Whether addressing questions of loss, (be)longing, fears of an immigration ‘invasion’ or perceived injustices in immigration policies, immigration debates are infused with strong emotions.
Emotion is often presented as a factor that complicates and hinders rational discussion. This book explores how emotion is, in fact, central to understanding how and why we have the immigration policies we do, and what kinds of policies may be beneficial for various groups of people in society.
The author looks beyond the ‘negative’ emotions of fear and hostility to examine on the politics of compassion and empathy. Using case studies from Australia, Europe and the US, the book offers a new and original analysis of immigration policy and immigration debates.
Ala Sirriyeh is a Lecturer in Sociology in the Department of Sociology, Social Policy and Criminology at the University of Liverpool. She works in migration and refugee studies, with a focus on the experiences of children and young people.
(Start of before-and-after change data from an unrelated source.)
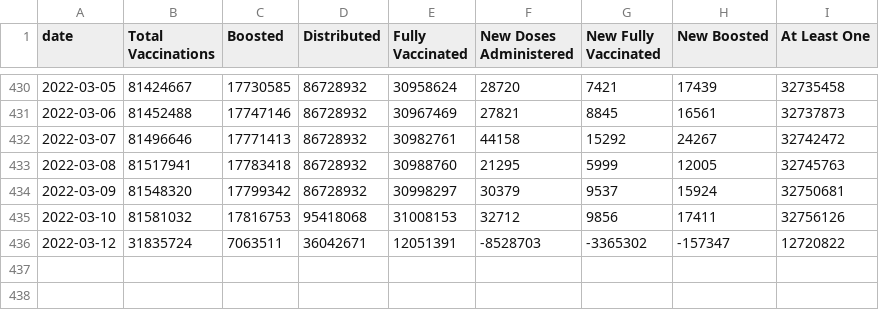
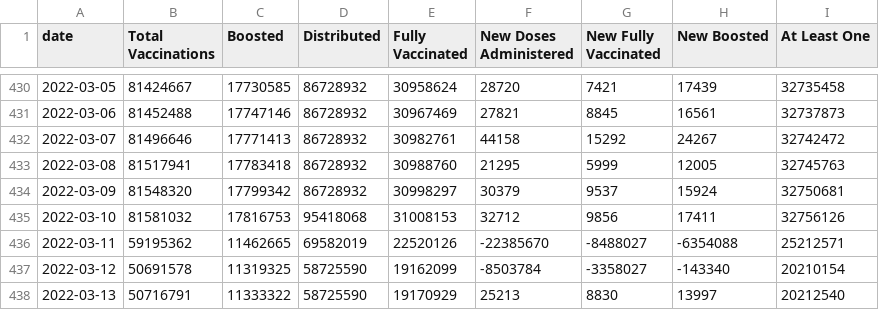
Before and after one commit to trevortombe/covidgraphs, a CSV file: Files/TimeSeries.csv, drawn as a sheet; only a part is shown, gaps mark what is left out.

```diff
--- a/Files/TimeSeries.csv
+++ b/Files/TimeSeries.csv
@@ -435,2 +435,4 @@
 2022-03-10,81581032,17816753,95418068,31008153,32712,9856,17411,32756126
-2022-03-12,31835724,7063511,36042671,12051391,-8528703,-3365302,-157347,12720822
+2022-03-11,59195362,11462665,69582019,22520126,-22385670,-8488027,-6354088,25212571
+2022-03-12,50691578,11319325,58725590,19162099,-8503784,-3358027,-143340,20210154
+2022-03-13,50716791,11333322,58725590,19170929,25213,8830,13997,20212540
```
Also changed, not shown: Files/MapData.csv, Files/ProvTable.csv, 51 other files.
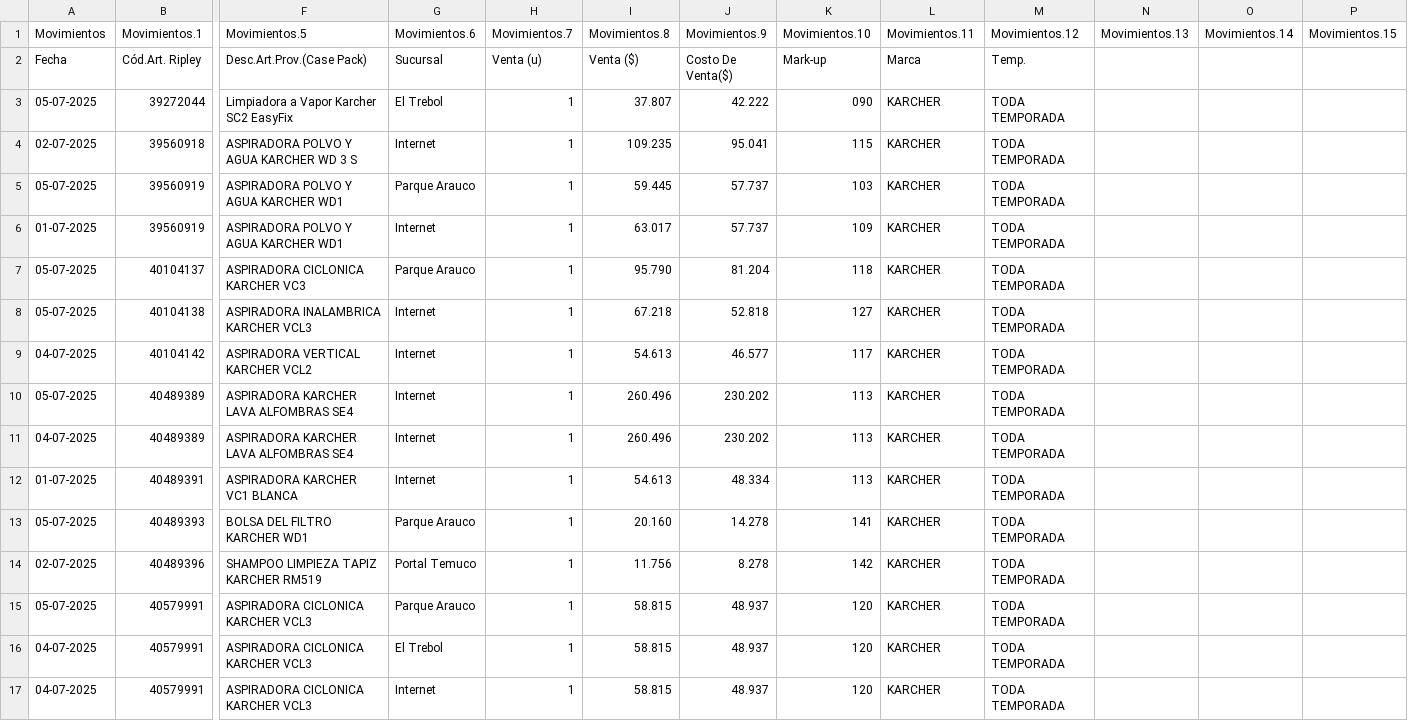
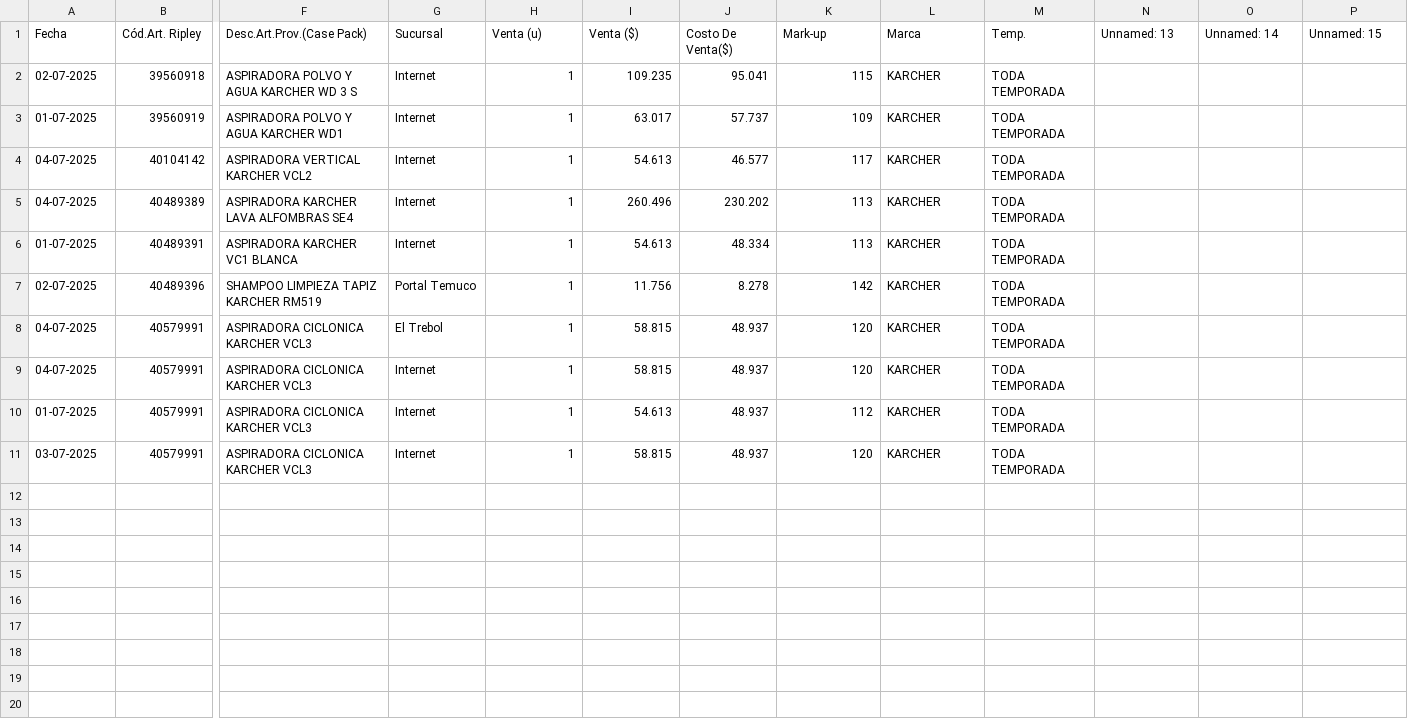
Before and after one commit to juanj72TC/ripley-scraper, a CSV file: ripley_data.csv, drawn as a sheet; only a part is shown, gaps mark what is left out; removed rows and columns are numbered as before the commit, all else as after; rows hold the shown columns only; the diff names each change by its address in the sheet, - before the commit and + after, or states it on an @@ line.

```diff
--- a/ripley_data.csv
+++ b/ripley_data.csv
-row 1: Movimientos | Movimientos.1 | Movimientos.5 | Movimientos.6 | Movimientos.7 | Movimientos.8 | Movimientos.9 | Movimientos.10 | Movimientos.11 | Movimientos.12 | Movimientos.13 | Movimientos.14 | Movimientos.15
-N1: (empty)
+N1: Unnamed: 13
-O1: (empty)
+O1: Unnamed: 14
-P1: (empty)
+P1: Unnamed: 15
-row 3: 05-07-2025 | 39272044 | Limpiadora a Vapor Karcher SC2 EasyFix | El Trebol | 1 | 37.807 | 42.222 | 090 | KARCHER | TODA TEMPORADA
-row 5: 05-07-2025 | 39560919 | ASPIRADORA POLVO Y AGUA KARCHER WD1 | Parque Arauco | 1 | 59.445 | 57.737 | 103 | KARCHER | TODA TEMPORADA
-row 7: 05-07-2025 | 40104137 | ASPIRADORA CICLONICA KARCHER VC3 | Parque Arauco | 1 | 95.790 | 81.204 | 118 | KARCHER | TODA TEMPORADA
-row 8: 05-07-2025 | 40104138 | ASPIRADORA INALAMBRICA KARCHER VCL3 | Internet | 1 | 67.218 | 52.818 | 127 | KARCHER | TODA TEMPORADA
-row 10: 05-07-2025 | 40489389 | ASPIRADORA KARCHER LAVA ALFOMBRAS SE4 | Internet | 1 | 260.496 | 230.202 | 113 | KARCHER | TODA TEMPORADA
-row 13: 05-07-2025 | 40489393 | BOLSA DEL FILTRO KARCHER WD1 | Parque Arauco | 1 | 20.160 | 14.278 | 141 | KARCHER | TODA TEMPORADA
-row 15: 05-07-2025 | 40579991 | ASPIRADORA CICLONICA KARCHER VCL3 | Parque Arauco | 1 | 58.815 | 48.937 | 120 | KARCHER | TODA TEMPORADA
+row 10: 01-07-2025 | 40579991 | ASPIRADORA CICLONICA KARCHER VCL3 | Internet | 1 | 54.613 | 48.937 | 112 | KARCHER | TODA TEMPORADA
+row 11: 03-07-2025 | 40579991 | ASPIRADORA CICLONICA KARCHER VCL3 | Internet | 1 | 58.815 | 48.937 | 120 | KARCHER | TODA TEMPORADA
```
Also changed, not shown: 6 other files.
She wrote Inhabiting Borders, Routes Home (Routledge, 2013) based on her PhD research. From 2017-2018 she held a Leverhulme Research Fellowship for a research project titled Undocumented Young Immigrants, Political Activism and Citizenship in the USA.
A crisis of compassion
The emotional politics of immigration and asylum
Emotion, colonialism and immigration policy
The intolerable death of Alan Kurdi
Victims, villains and saviours
Outrage, responsibility and accountability
Self-care and solidarity: the undocumented immigrant youth movement
“This lucid, useful book throws new light on how we think about migration. It deftly links theory and evidence to explain the ‘compassionate refusal’ used to justify exclusionary migration policies.” Hannah Jones, University of Warwick